Alcohol misuse on the increase
Drinkers seek help; related illnesses have steadily risen, doctors report
More people in China are seeking medical and psychological help for alcoholism, according to doctors and patients in Beijing.
The number of drinkers has steadily increased in recent decades, along with reports of alcohol-related illnesses at hospitals nationwide.
A study by the World Health Organization in 2011 found 6.9 percent of Chinese men aged 15 or above had alcohol use disorders, such as regular abuse or dependency, while for women the percentage was 0.22.
Anding Hospital, a mental health facility in Beijing, opened an alcohol dependence ward in 1995. That year it received less than 30 patients, according to doctor Sheng Lixia.
“In 2009, a year before the ward was closed, we had more than 300 patients,” she said. “The number that come to the hospital for alcohol-related illness and treatment is higher now.”
Sun Hongqiang, director of the alcohol dependence ward at Huilongguan Hospital, shared similar views.
“In 2007, the annual intake was 60. That has since risen to more than 200 patients,” he said.
Experts see the steady growth in the number of people seeking treatment and counseling as a sign that more people in China are now aware of the ill effects of alcohol.
Sheng, however, argued that China’s economic development and improving lifestyles have also been a major trigger for the rise in alcoholism.
“Most of my patients are male, aged in their 50s or 60s,” she said. “They had limited access to alcohol before the 1980s, as they could purchase such beverages only with tickets, and hence had less chance of becoming alcoholic.”
The market for alcohol opened up in the 1980s and “most of the people who had been drinking small quantities ended up as dependent over the next decade”, Sheng said.
Along with hospitals, there has also been an increase in people turning to support groups such as Alcoholics Anonymous.
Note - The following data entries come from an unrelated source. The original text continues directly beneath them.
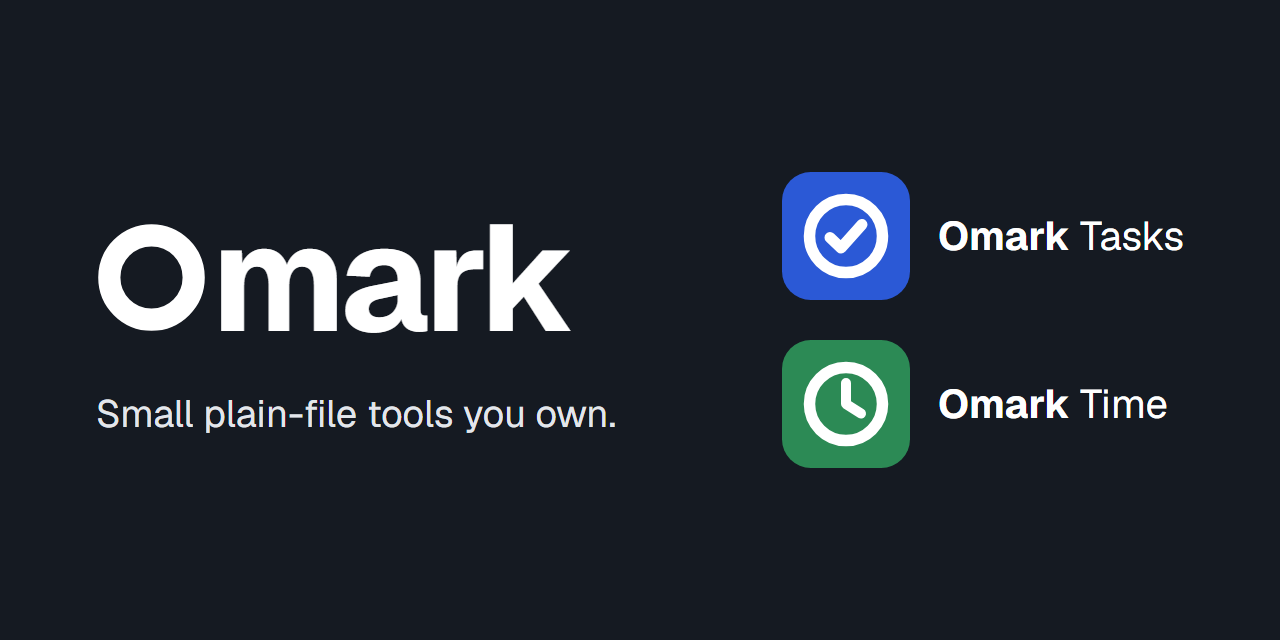
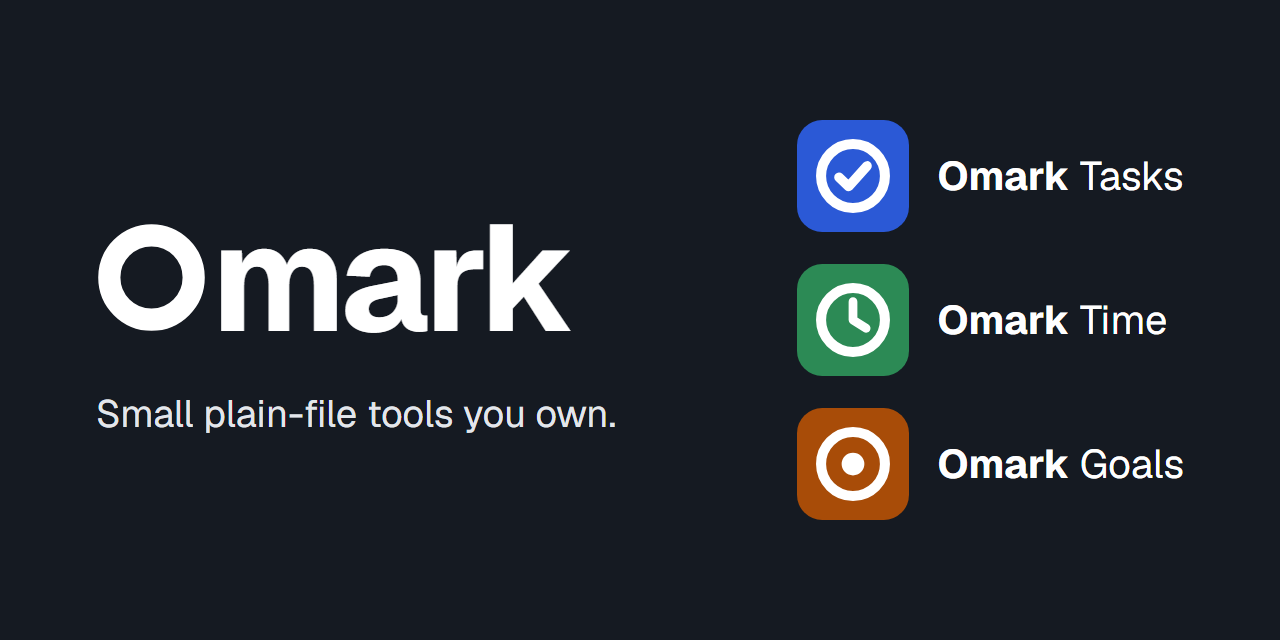
Show Omark Goals in the social preview (#126)

Changed region(s): [[0.5938, 0.1875, 0.9375, 0.8125]]

diff --git a/brand/src/outputs.test.ts b/brand/src/outputs.test.ts
@@ -1,6 +1,7 @@
 import { existsSync, readFileSync } from 'node:fs';
 import { describe, expect, it } from 'vitest';
-import { OUTPUTS, sourceHash } from './outputs.ts';
+import { OUTPUTS, socialHtml, sourceHash } from './outputs.ts';
+import { iconSvg } from './family.ts';
 
 const root = new URL('../../', import.meta.url);
 const read = (p: string) => readFileSync(new URL(p, root));
@@ -47,6 +48,14 @@ describe('outputs', () => {
   it('the landing page logo and app icons are drawn here too', () => {
     const paths = svgs.map((o) => o.path);
     for (const app of ['omark', 'tasks', 'time']) expect(paths).toContain(`apps/site/public/img/icon-${app}.svg`);
+  });
+
+  it('the social preview shows the three apps, each with its icon (#126)', () => {
+    const html = socialHtml();
+    for (const [app, name] of [['tasks', 'Tasks'], ['time', 'Time'], ['goals', 'Goals']] as const) {
+      expect(html).toContain(`<b>Omark</b> ${name}`);
+      expect(html).toContain(Buffer.from(iconSvg(app, { shape: 'rounded' })).toString('base64'));
+    }
   });
 
   it.each(svgs.map((o) => [o.path, o] as const))('every SVG output on disk matches iconSvg: %s', (path, o) => {

diff --git a/brand/src/social.html b/brand/src/social.html
@@ -10,9 +10,9 @@ body { width: 1280px; height: 640px; background: #151A22; color: #FFFFFF; font-f
 .wm { display: flex; align-items: center; font-weight: 700; font-size: 150px; line-height: 1; letter-spacing: -0.03em; white-space: nowrap; }
 .wm svg { height: .74em; width: .74em; margin-right: .03em; }
 .line { margin-top: 36px; font-size: 38px; color: #E3E6EB; }
-.apps { display: grid; gap: 40px; }
+.apps { display: grid; gap: 32px; }
 .app { display: flex; align-items: center; gap: 28px; font-size: 40px; }
-.app img { width: 128px; height: 128px; }
+.app img { width: 112px; height: 112px; }
 .app b { font-weight: 700; }
 </style>
 </head>
@@ -24,6 +24,7 @@ body { width: 1280px; height: 640px; background: #151A22; color: #FFFFFF; font-f
 <div class="apps">
   <div class="app"><img src="{{tasks}}" alt=""><span><b>Omark</b> Tasks</span></div>
   <div class="app"><img src="{{time}}" alt=""><span><b>Omark</b> Time</span></div>
+  <div class="app"><img src="{{goals}}" alt=""><span><b>Omark</b> Goals</span></div>
 </div>
 </body>
 </html>

diff --git a/brand/src/outputs.ts b/brand/src/outputs.ts
@@ -39,7 +39,8 @@ export function socialHtml(): string {
     .replaceAll('{{font400}}', font(400))
     .replaceAll('{{font700}}', font(700))
     .replaceAll('{{tasks}}', t('tasks'))
-    .replaceAll('{{time}}', t('time'));
+    .replaceAll('{{time}}', t('time'))
+    .replaceAll('{{goals}}', t('goals'));
 }
 
 export const OUTPUTS: Output[] = [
Doctors from Anding Hospital and the Sixth Hospital of Peking University set up the first Chinese branch of the AA in Beijing in 2000. Starting with just 10 members, the support group, famous for its 12-step program, now has more than 100, including Chinese and foreigners.
“When we were young, drinking was a luxury. Now it’s not uncommon to see people drinking just to get drunk,” said an AA member in his 60s on condition of anonymity. She said he has been sober since 1999.
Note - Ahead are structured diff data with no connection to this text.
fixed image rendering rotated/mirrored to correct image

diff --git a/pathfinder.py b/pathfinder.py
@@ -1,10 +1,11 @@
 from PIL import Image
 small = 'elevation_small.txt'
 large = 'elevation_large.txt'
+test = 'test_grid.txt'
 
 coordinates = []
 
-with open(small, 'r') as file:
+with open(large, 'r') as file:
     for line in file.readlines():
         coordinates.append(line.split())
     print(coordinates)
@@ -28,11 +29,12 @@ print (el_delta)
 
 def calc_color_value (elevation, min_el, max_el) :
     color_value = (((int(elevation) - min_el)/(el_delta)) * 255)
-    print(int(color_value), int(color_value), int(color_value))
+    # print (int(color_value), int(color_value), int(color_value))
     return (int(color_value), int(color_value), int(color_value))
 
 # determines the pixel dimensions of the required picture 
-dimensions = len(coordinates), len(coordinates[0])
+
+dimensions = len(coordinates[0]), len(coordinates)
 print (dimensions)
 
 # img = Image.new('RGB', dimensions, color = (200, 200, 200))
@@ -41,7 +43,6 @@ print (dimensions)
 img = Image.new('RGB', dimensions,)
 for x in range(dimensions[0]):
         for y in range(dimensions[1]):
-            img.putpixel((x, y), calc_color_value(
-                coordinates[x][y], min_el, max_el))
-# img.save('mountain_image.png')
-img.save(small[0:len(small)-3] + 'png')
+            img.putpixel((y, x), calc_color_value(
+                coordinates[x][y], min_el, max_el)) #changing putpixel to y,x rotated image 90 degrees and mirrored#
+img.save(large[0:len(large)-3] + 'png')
Sheng said many patients complained of work or life pressures.
“Most who come to our clinic also exhibit other psychiatric disorders, such as depression and anxiety,” she said, while adding that Chinese drinking etiquette, such as teasing people to drink, are also to blame for the growing number of alcoholics.
“Patients need an environment that is conducive for a complete recovery,” she said. “The fact is many of us have and are still urging others to drink during a dinner.”
Sun at Huilongguan Hospital agreed and added, “In China, being able to drink is considered competitive as it helps clinch business deals at the dinner table.”
This, besides being a cultural shock, also poses a challenge for foreigners in China, according to a Beijing AA member from the United States.
“If you go to a business dinner, everyone wants to see foreigners drink. They keep saying ganbei, ganbei,” the 35-year-old said, referring to the Chinese term for bottoms up. “They love to have foreigners drink. I think they do it because they want to be friendly, and they think foreigners love to drink.”
The liberal and even encouraging attitude toward drinking has also affected children, said a 34-year-old Chinese woman at Beijing AA.
She said she started drinking at 17 and enjoyed a reputation among her friends for her tolerance. Alcoholism set in when she began to work abroad and used alcohol to cope with homesickness and work pressure.
“I guess the problem might go back to my early years,” she said. “People in my family can drink a lot, and they didn’t prevent me from drinking even when I was a child.”
Sheng said at family dinners in China it is common to see adults dip a chopstick in wine and then let the children taste it for fun.
“But the risk is that the child could grow up and think that drinking is nothing serious,” she said, explaining that China has no age ban on alcohol consumption.
“It’s common for young people to drink beer at parties or dinner, and easy for them to purchase alcohol from any store or restaurant,” she said.